──────── DATA LISTING ────────

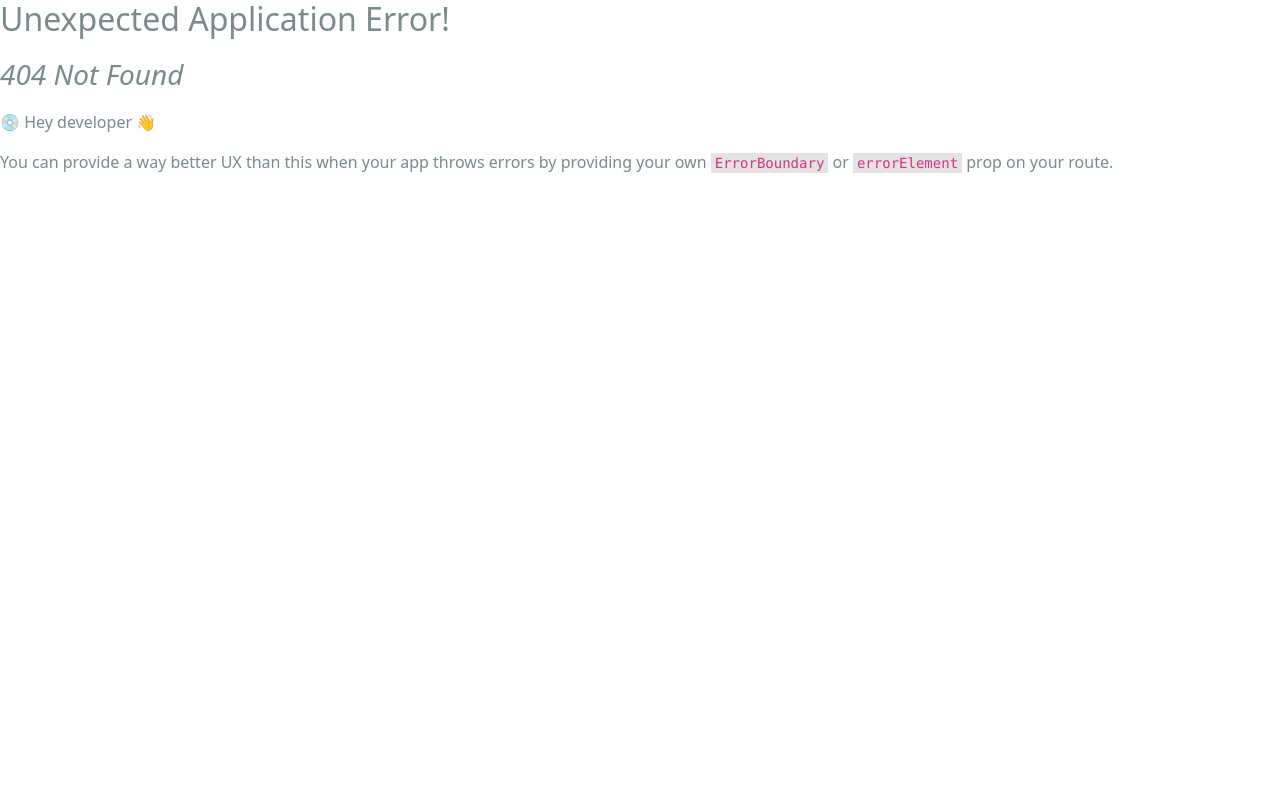
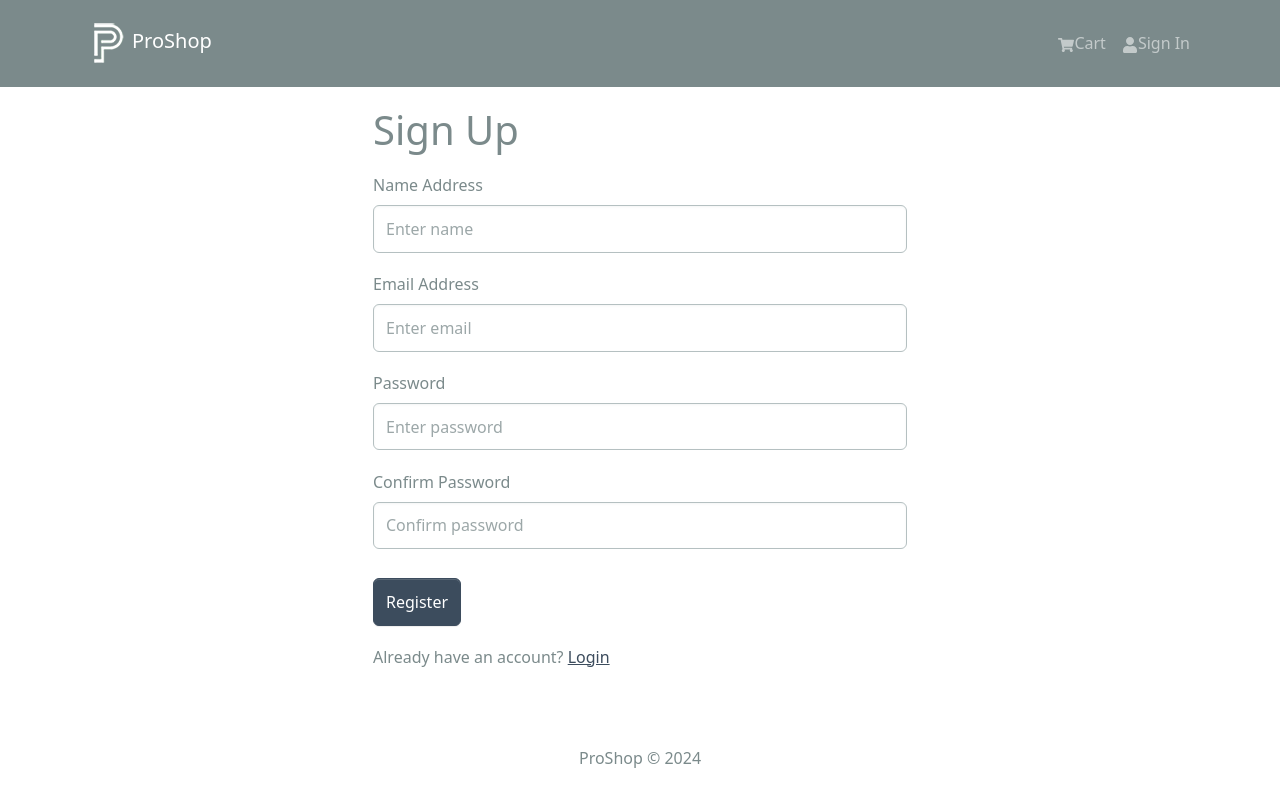
Before and after one commit to Musstah/eCommerce-platform, a React (Create React App) app in the folder frontend/: page /register in a window 1280 px wide. Before the commit this address had no page. Shown: the top 802 px of the page. Built offline with nearby package versions, Linux system fonts and the light colour scheme; the HTML template or start-up script is replaced by a standard one.

Commit message:
Frontend auth done

```diff
--- a/frontend/package.json
+++ b/frontend/package.json
@@ -18,6 +18,7 @@
     "react-router-bootstrap": "^0.26.2",
     "react-router-dom": "^6.22.3",
     "react-scripts": "5.0.1",
+    "react-toastify": "^10.0.5",
     "web-vitals": "^2.1.4"
   },
   "scripts": {
--- a/frontend/src/App.js
+++ b/frontend/src/App.js
@@ -1,5 +1,7 @@
 import { Container } from "react-bootstrap";
 import { Outlet } from "react-router-dom";
+import { ToastContainer } from "react-toastify";
+import "react-toastify/dist/ReactToastify.css";
 import Header from "./components/Header";
 import Footer from "./components/Footer";
 
@@ -13,6 +15,7 @@
         </Container>
       </main>
       <Footer />
+      <ToastContainer />
     </>
   );
 };
--- /dev/null
+++ b/frontend/src/components/FormContainer.jsx
@@ -0,0 +1,15 @@
+import { Container, Row, Col } from "react-bootstrap";
+
+const FormContainer = ({ children }) => {
+  return (
+    <Container>
+      <Row className="justify-content-md-center">
+        <Col xs={12} md={6}>
+          {children}
+        </Col>
+      </Row>
+    </Container>
+  );
+};
+
+export default FormContainer;
--- a/frontend/src/components/Header.jsx
+++ b/frontend/src/components/Header.jsx
@@ -1,12 +1,30 @@
-import { Badge, Navbar, Nav, Container } from "react-bootstrap";
+import { useNavigate } from "react-router-dom";
+import { Badge, Navbar, Nav, Container, NavDropdown } from "react-bootstrap";
 import { FaShoppingCart, FaUser } from "react-icons/fa";
 import { LinkContainer } from "react-router-bootstrap";
-import { useSelector } from "react-redux";
+import { useSelector, useDispatch } from "react-redux";
+import { useLogoutMutation } from "../slices/usersApiSlice";
+import { logout } from "../slices/authSlice";
 import logo from "../assets/logo.png";
 
 const Header = () => {
   const { cartItems } = useSelector((state) => state.cart);
-  console.log(cartItems);
+  const { userInfo } = useSelector((state) => state.auth);
+
+  const dispatch = useDispatch();
+  const navigate = useNavigate();
+
+  const [logoutApiCall] = useLogoutMutation();
+
+  const logoutHandler = async () => {
+    try {
+      await logoutApiCall().unwrap();
+      dispatch(logout());
+      navigate("/login");
+    } catch (err) {
+      console.log(err);
+    }
+  };
 
   return (
     <header>
@@ -32,12 +50,23 @@
                   )}
                 </Nav.Link>
               </LinkContainer>
-              <LinkContainer to="/">
-                <Nav.Link>
-                  <FaUser />
-                  Sign In
-                </Nav.Link>
-              </LinkContainer>
+              {userInfo ? (
+                <NavDropdown title={userInfo.name} id="username">
+                  <LinkContainer to="/profile">
+                    <NavDropdown.Item>Profile</NavDropdown.Item>
+                  </LinkContainer>
+                  <NavDropdown.Item onClick={logoutHandler}>
+                    Logout
+                  </NavDropdown.Item>
+                </NavDropdown>
+              ) : (
+                <LinkContainer to="/login">
+                  <Nav.Link>
+                    <FaUser />
+                    Sign In
+                  </Nav.Link>
+                </LinkContainer>
+              )}
             </Nav>
           </Navbar.Collapse>
         </Container>
--- a/frontend/src/index.js
+++ b/frontend/src/index.js
@@ -16,6 +16,8 @@
 import HomeScreen from "./screens/HomeScreen";
 import ProductScreen from "./screens/ProductScreen";
 import CartScreen from "./screens/CartScreen";
+import LoginScreen from "./screens/LoginScreen";
+import RegisterScreen from "./screens/RegisterScreen";
 
 const router = createBrowserRouter(
   createRoutesFromElements(
@@ -23,6 +25,8 @@
       <Route index={true} path="/" element={<HomeScreen />} />
       <Route path="/product/:id" element={<ProductScreen />} />
       <Route path="/cart" element={<CartScreen />} />
+      <Route path="/login" element={<LoginScreen />} />
+      <Route path="/register" element={<RegisterScreen />} />
     </Route>
   )
 );
--- /dev/null
+++ b/frontend/src/screens/LoginScreen.jsx
@@ -0,0 +1,90 @@
+import { useState, useEffect } from "react";
+import { Link, useLocation, useNavigate } from "react-router-dom";
+import { Form, Button, Row, Col } from "react-bootstrap";
+import { useDispatch, useSelector } from "react-redux";
+import FormContainer from "../components/FormContainer";
+import Loader from "../components/Loader";
+import { useLoginMutation } from "../slices/usersApiSlice";
+import { setCredentials } from "../slices/authSlice";
+import { toast } from "react-toastify";
+
+const LoginScreen = () => {
+  const [email, setEmail] = useState("");
+  const [password, setPassword] = useState("");
+
+  const dispatch = useDispatch();
+  const navigate = useNavigate();
+
+  const [login, { isLoading }] = useLoginMutation();
+
+  const { userInfo } = useSelector((state) => state.auth);
+
+  const { search } = useLocation();
+  const sp = new URLSearchParams(search);
+  const redirect = sp.get("redirect") || "/";
+
+  useEffect(() => {
+    if (userInfo) {
+      navigate(redirect);
+    }
+  }, [userInfo, redirect, navigate]);
+
+  const submitHandler = async (e) => {
+    e.preventDefault();
+    try {
+      const res = await login({ email, password }).unwrap();
+      dispatch(setCredentials({ ...res }));
+      navigate(redirect);
+    } catch (err) {
+      toast.error(err?.data?.message || err.error);
+    }
+  };
+
+  return (
+    <FormContainer>
+      <h1>Sign In</h1>
+
+      <Form onSubmit={submitHandler}>
+        <Form.Group controlId="email" className="my-3">
+          <Form.Label>Email Address</Form.Label>
+          <Form.Control
+            type="email"
+            placeholder="Enter email"
+            value={email}
+            onChange={(e) => setEmail(e.target.value)}
+          ></Form.Control>
+        </Form.Group>
+
+        <Form.Group controlId="password" className="my-3">
+          <Form.Label>Password</Form.Label>
+          <Form.Control
+            type="password"
+            placeholder="Enter password"
+            value={password}
+            onChange={(e) => setPassword(e.target.value)}
+          ></Form.Control>
+        </Form.Group>
+
+        <Button
+          type="submit"
+          variant="primary"
+          className="mt-2"
+          disabled={isLoading}
+        >
+          Sign In
+        </Button>
+        {isLoading && <Loader />}
+      </Form>
+      <Row className="py-3">
+        <Col>
+          New Customer?{" "}
+          <Link to={redirect ? `/register?redirect=${redirect}` : "/register"}>
+            Register
+          </Link>
+        </Col>
+      </Row>
+    </FormContainer>
+  );
+};
+
+export default LoginScreen;
--- /dev/null
+++ b/frontend/src/screens/RegisterScreen.jsx
@@ -0,0 +1,116 @@
+import { useState, useEffect } from "react";
+import { Link, useLocation, useNavigate } from "react-router-dom";
+import { Form, Button, Row, Col } from "react-bootstrap";
+import { useDispatch, useSelector } from "react-redux";
+import FormContainer from "../components/FormContainer";
+import Loader from "../components/Loader";
+import { useRegisterMutation } from "../slices/usersApiSlice";
+import { setCredentials } from "../slices/authSlice";
+import { toast } from "react-toastify";
+
+const RegisterScreen = () => {
+  const [name, setName] = useState("");
+  const [email, setEmail] = useState("");
+  const [password, setPassword] = useState("");
+  const [confirmPassword, setConfirmPassword] = useState("");
+
+  const dispatch = useDispatch();
+  const navigate = useNavigate();
+
+  const [register, { isLoading }] = useRegisterMutation();
+
+  const { userInfo } = useSelector((state) => state.auth);
+
+  const { search } = useLocation();
+  const sp = new URLSearchParams(search);
+  const redirect = sp.get("redirect") || "/";
+
+  useEffect(() => {
+    if (userInfo) {
+      navigate(redirect);
+    }
+  }, [userInfo, redirect, navigate]);
+
+  const submitHandler = async (e) => {
+    e.preventDefault();
+    if (password !== confirmPassword) {
+      toast.error("Password do not match");
+    } else {
+      try {
+        const res = await register({ name, email, password }).unwrap();
+        dispatch(setCredentials({ ...res }));
+        navigate(redirect);
+      } catch (err) {
+        toast.error(err?.data?.message || err.error);
+      }
+    }
+  };
+
+  return (
+    <FormContainer>
+      <h1>Sign Up</h1>
+
+      <Form onSubmit={submitHandler}>
+        <Form.Group controlId="name" className="my-3">
+          <Form.Label>Name Address</Form.Label>
+          <Form.Control
+            type="text"
+            placeholder="Enter name"
+            value={name}
+            onChange={(e) => setName(e.target.value)}
+          ></Form.Control>
+        </Form.Group>
+
+        <Form.Group controlId="email" className="my-3">
+          <Form.Label>Email Address</Form.Label>
+          <Form.Control
+            type="email"
+            placeholder="Enter email"
+            value={email}
+            onChange={(e) => setEmail(e.target.value)}
+          ></Form.Control>
+        </Form.Group>
+
+        <Form.Group controlId="password" className="my-3">
+          <Form.Label>Password</Form.Label>
+          <Form.Control
+            type="password"
+            placeholder="Enter password"
+            value={password}
+            onChange={(e) => setPassword(e.target.value)}
+          ></Form.Control>
+        </Form.Group>
+
+        <Form.Group controlId="confirmPassword" className="my-3">
+          <Form.Label>Confirm Password</Form.Label>
+          <Form.Control
+            type="password"
+            placeholder="Confirm password"
+            value={confirmPassword}
+            onChange={(e) => setConfirmPassword(e.target.value)}
+          ></Form.Control>
+        </Form.Group>
+
+        <Button
+          type="submit"
+          variant="primary"
+          className="mt-2"
+          disabled={isLoading}
+        >
+          Register
+        </Button>
+        {isLoading && <Loader />}
+      </Form>
+      <Row className="py-3">
+        <Col>
+          Already have an account?{" "}
+          <Link to={redirect ? `/login?redirect=${redirect}` : "/login"}>
+            Login
+          </Link>
+        </Col>
+      </Row>
+    </FormContainer>
+  );
+};
+
+export default RegisterScreen;
--- /dev/null
+++ b/frontend/src/slices/authSlice.js
@@ -0,0 +1,26 @@
+import { createSlice } from "@reduxjs/toolkit";
+
+const initialState = {
+  userInfo: localStorage.getItem("userInfo")
+    ? JSON.parse(localStorage.getItem("userInfo"))
+    : null,
+};
+
+const authSlice = createSlice({
+  name: "auth",
+  initialState,
+  reducers: {
+    setCredentials: (state, action) => {
+      state.userInfo = action.payload;
+      localStorage.setItem("userInfo", JSON.stringify(action.payload));
+    },
+    logout: (state, action) => {
+      state.userInfo = null;
+      localStorage.removeItem("userInfo");
+    },
+  },
+});
+
+export const { setCredentials, logout } = authSlice.actions;
+
+export default authSlice.reducer;
--- /dev/null
+++ b/frontend/src/slices/usersApiSlice.js
@@ -0,0 +1,31 @@
+import { USERS_URL } from "../constants";
+import { apiSlice } from "./apiSlice";
+
+export const usersApiSlice = apiSlice.injectEndpoints({
+  endpoints: (builder) => ({
+    login: builder.mutation({
+      query: (data) => ({
+        url: `${USERS_URL}/auth`,
+        method: "POST",
+        body: data,
+      }),
+      keepUnusedDataFor: 5,
+    }),
+    register: builder.mutation({
+      query: (data) => ({
+        url: `${USERS_URL}`,
+        method: "POST",
+        body: data,
+      }),
+    }),
+    logout: builder.mutation({
+      query: () => ({
+        url: `${USERS_URL}/logout`,
+        method: "POST",
+      }),
+    }),
+  }),
+});
+
+export const { useLoginMutation, useLogoutMutation, useRegisterMutation } =
+  usersApiSlice;
--- a/frontend/src/store.js
+++ b/frontend/src/store.js
@@ -1,11 +1,13 @@
 import { configureStore } from "@reduxjs/toolkit";
 import { apiSlice } from "./slices/apiSlice";
 import cartSliceReducer from "./slices/cartSlice";
+import authSliceReducer from "./slices/authSlice";
 
 const store = configureStore({
   reducer: {
     [apiSlice.reducerPath]: apiSlice.reducer,
     cart: cartSliceReducer,
+    auth: authSliceReducer,
   },
   middleware: (getDefaultMiddleware) =>
     getDefaultMiddleware().concat(apiSlice.middleware),
```
Also changed, not shown: 2 other files (tests, documents, lock files or other folders).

────────

EXERCISE INSTRUCTIONS: Check each line above for the word "components", and copy the lines where it appears.

RESULT:
 import Header from "./components/Header";
 import Footer from "./components/Footer";
+++ b/frontend/src/components/FormContainer.jsx
--- a/frontend/src/components/Header.jsx
+++ b/frontend/src/components/Header.jsx
+import FormContainer from "../components/FormContainer";
+import Loader from "../components/Loader";
+import FormContainer from "../components/FormContainer";
+import Loader from "../components/Loader";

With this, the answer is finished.